---------- INFORMATION SUPPLIED ----------

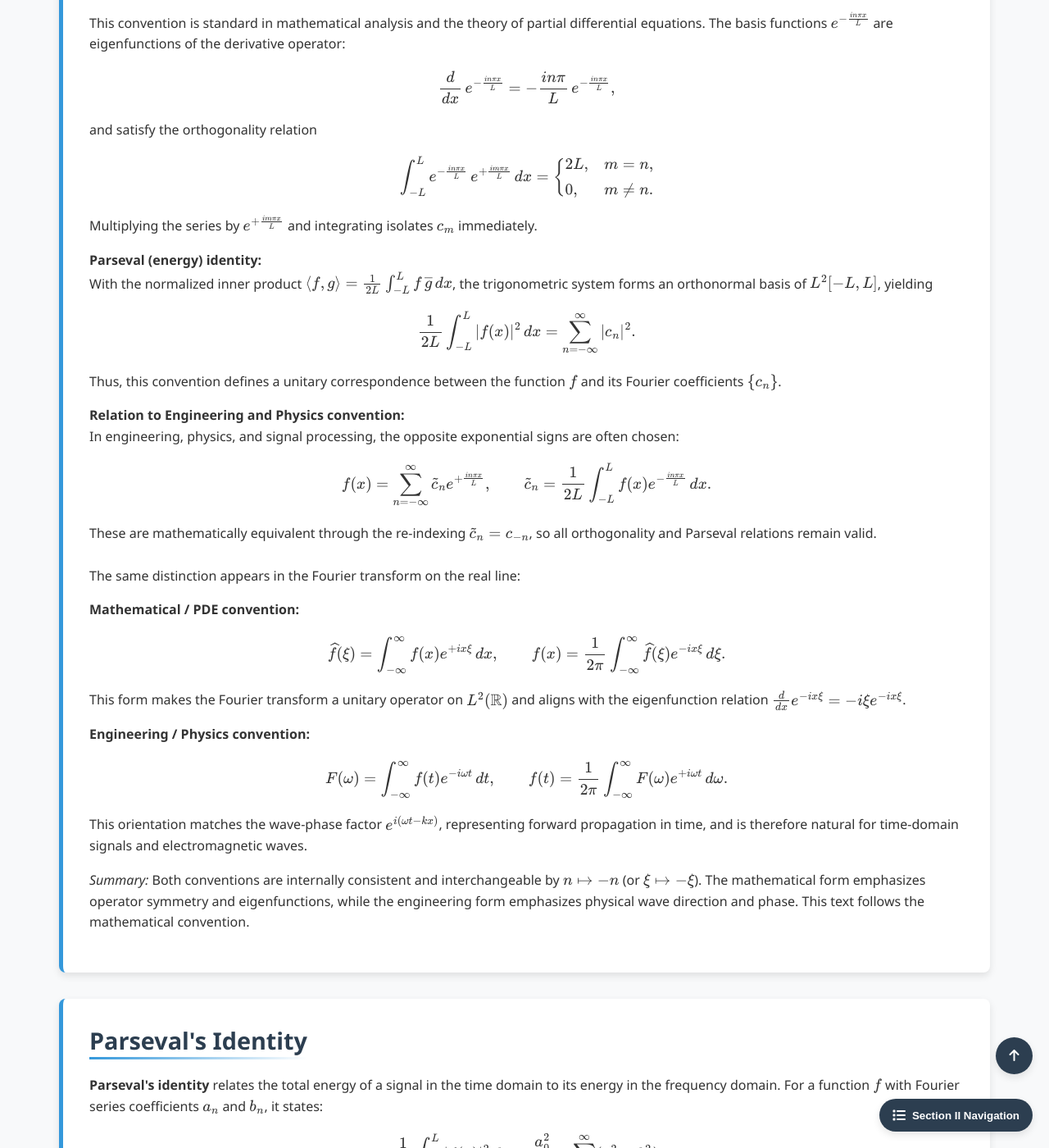
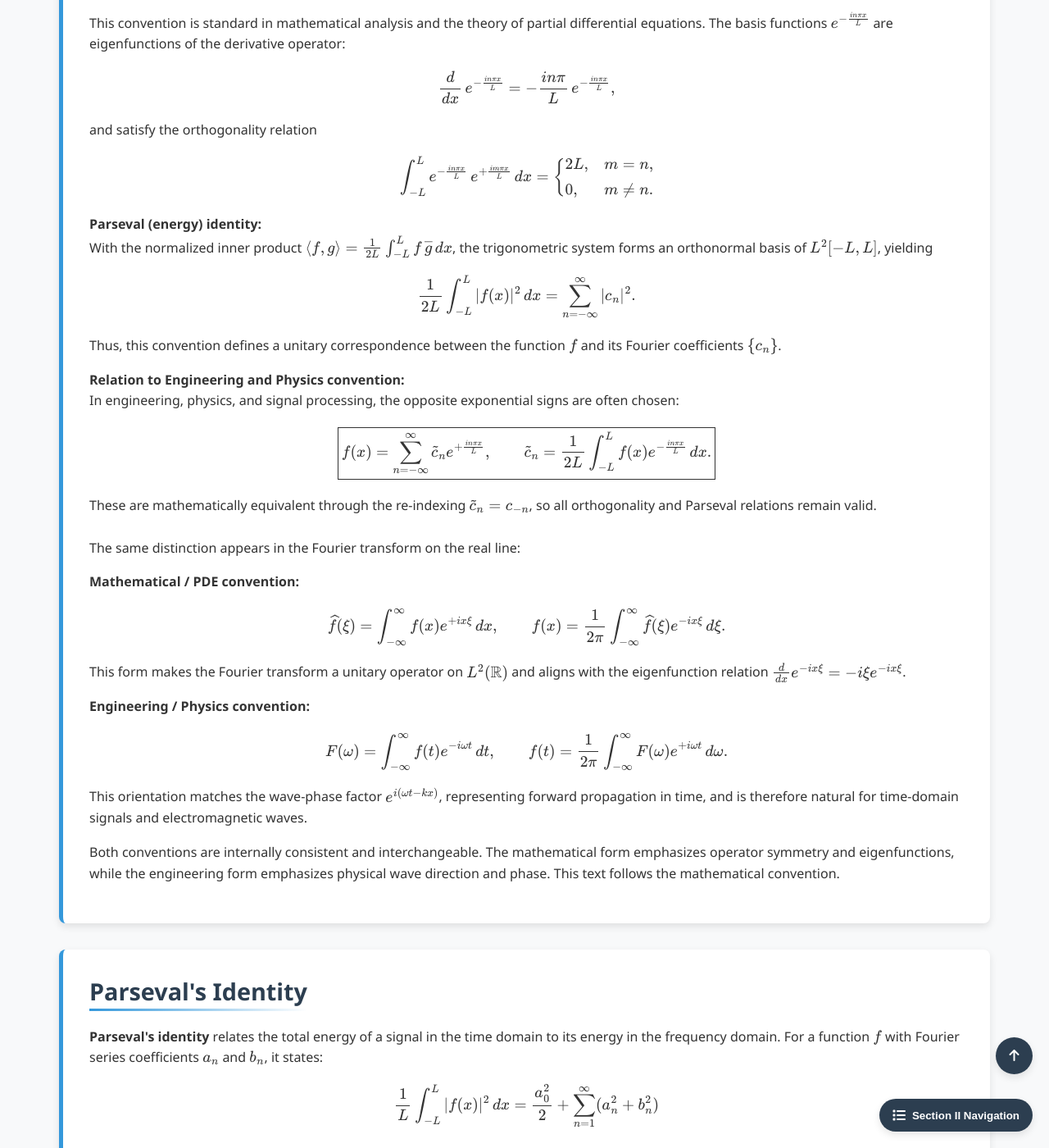
Before and after one commit to Yusukey01/yusukey01.github.io, a Jekyll site: the page built from Mathematics/Calculus/fourier_series.html, in a window 1280 px wide and 1400 px high, scrolled down 7620 px. Shown: the whole window at 82% size. Built offline with Jekyll 4.4.1, drawn with Linux system fonts in a browser that asks for light colours.

```diff
--- a/Mathematics/Calculus/fourier_series.html
+++ b/Mathematics/Calculus/fourier_series.html
@@ -404,7 +404,6 @@ uses_python: false
                 0, & m \neq n.
                 \end{cases}
                 \]
-                Multiplying the series by \(e^{+\frac{i m\pi x}{L}}\) and integrating isolates \(c_m\) immediately.
             </p>
 
             <p>
@@ -423,9 +422,11 @@ uses_python: false
                 <strong>Relation to Engineering and Physics convention:</strong><br>
                 In engineering, physics, and signal processing, the opposite exponential signs are often chosen:
                 \[
+                \boxed{
                 f(x) = \sum_{n=-\infty}^{\infty} \tilde{c}_n e^{+\frac{i n\pi x}{L}},
                 \qquad
                 \tilde{c}_n = \frac{1}{2L}\int_{-L}^{L} f(x)e^{-\frac{i n\pi x}{L}}\,dx.
+                }
                 \]
                 These are mathematically equivalent through the re-indexing
                 \(\tilde{c}_n = c_{-n}\), so all orthogonality and Parseval relations remain valid.
@@ -460,9 +461,7 @@ uses_python: false
             </div>
 
             <p>
-                <em>Summary:</em>
-                Both conventions are internally consistent and interchangeable by
-                \(n \mapsto -n\) (or \(\xi \mapsto -\xi\)).
+                Both conventions are internally consistent and interchangeable.
                 The mathematical form emphasizes operator symmetry and eigenfunctions,
                 while the engineering form emphasizes physical wave direction and phase.
                 This text follows the mathematical convention.
```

----------

● WORK REQUIRED
Restate each entry word for word. Omit every picture.

● YOUR SOLUTION
Before and after one commit to Yusukey01/yusukey01.github.io, a Jekyll site: the page built from Mathematics/Calculus/fourier_series.html, in a window 1280 px wide and 1400 px high, scrolled down 7620 px. Shown: the whole window at 82% size. Built offline with Jekyll 4.4.1, drawn with Linux system fonts in a browser that asks for light colours.

```diff
--- a/Mathematics/Calculus/fourier_series.html
+++ b/Mathematics/Calculus/fourier_series.html
@@ -404,7 +404,6 @@ uses_python: false
                 0, & m \neq n.
                 \end{cases}
                 \]
-                Multiplying the series by \(e^{+\frac{i m\pi x}{L}}\) and integrating isolates \(c_m\) immediately.
             </p>
 
             <p>
@@ -423,9 +422,11 @@ uses_python: false
                 <strong>Relation to Engineering and Physics convention:</strong><br>
                 In engineering, physics, and signal processing, the opposite exponential signs are often chosen:
                 \[
+                \boxed{
                 f(x) = \sum_{n=-\infty}^{\infty} \tilde{c}_n e^{+\frac{i n\pi x}{L}},
                 \qquad
                 \tilde{c}_n = \frac{1}{2L}\int_{-L}^{L} f(x)e^{-\frac{i n\pi x}{L}}\,dx.
+                }
                 \]
                 These are mathematically equivalent through the re-indexing
                 \(\tilde{c}_n = c_{-n}\), so all orthogonality and Parseval relations remain valid.
@@ -460,9 +461,7 @@ uses_python: false
             </div>
 
             <p>
-                <em>Summary:</em>
-                Both conventions are internally consistent and interchangeable by
-                \(n \mapsto -n\) (or \(\xi \mapsto -\xi\)).
+                Both conventions are internally consistent and interchangeable.
                 The mathematical form emphasizes operator symmetry and eigenfunctions,
                 while the engineering form emphasizes physical wave direction and phase.
                 This text follows the mathematical convention.
```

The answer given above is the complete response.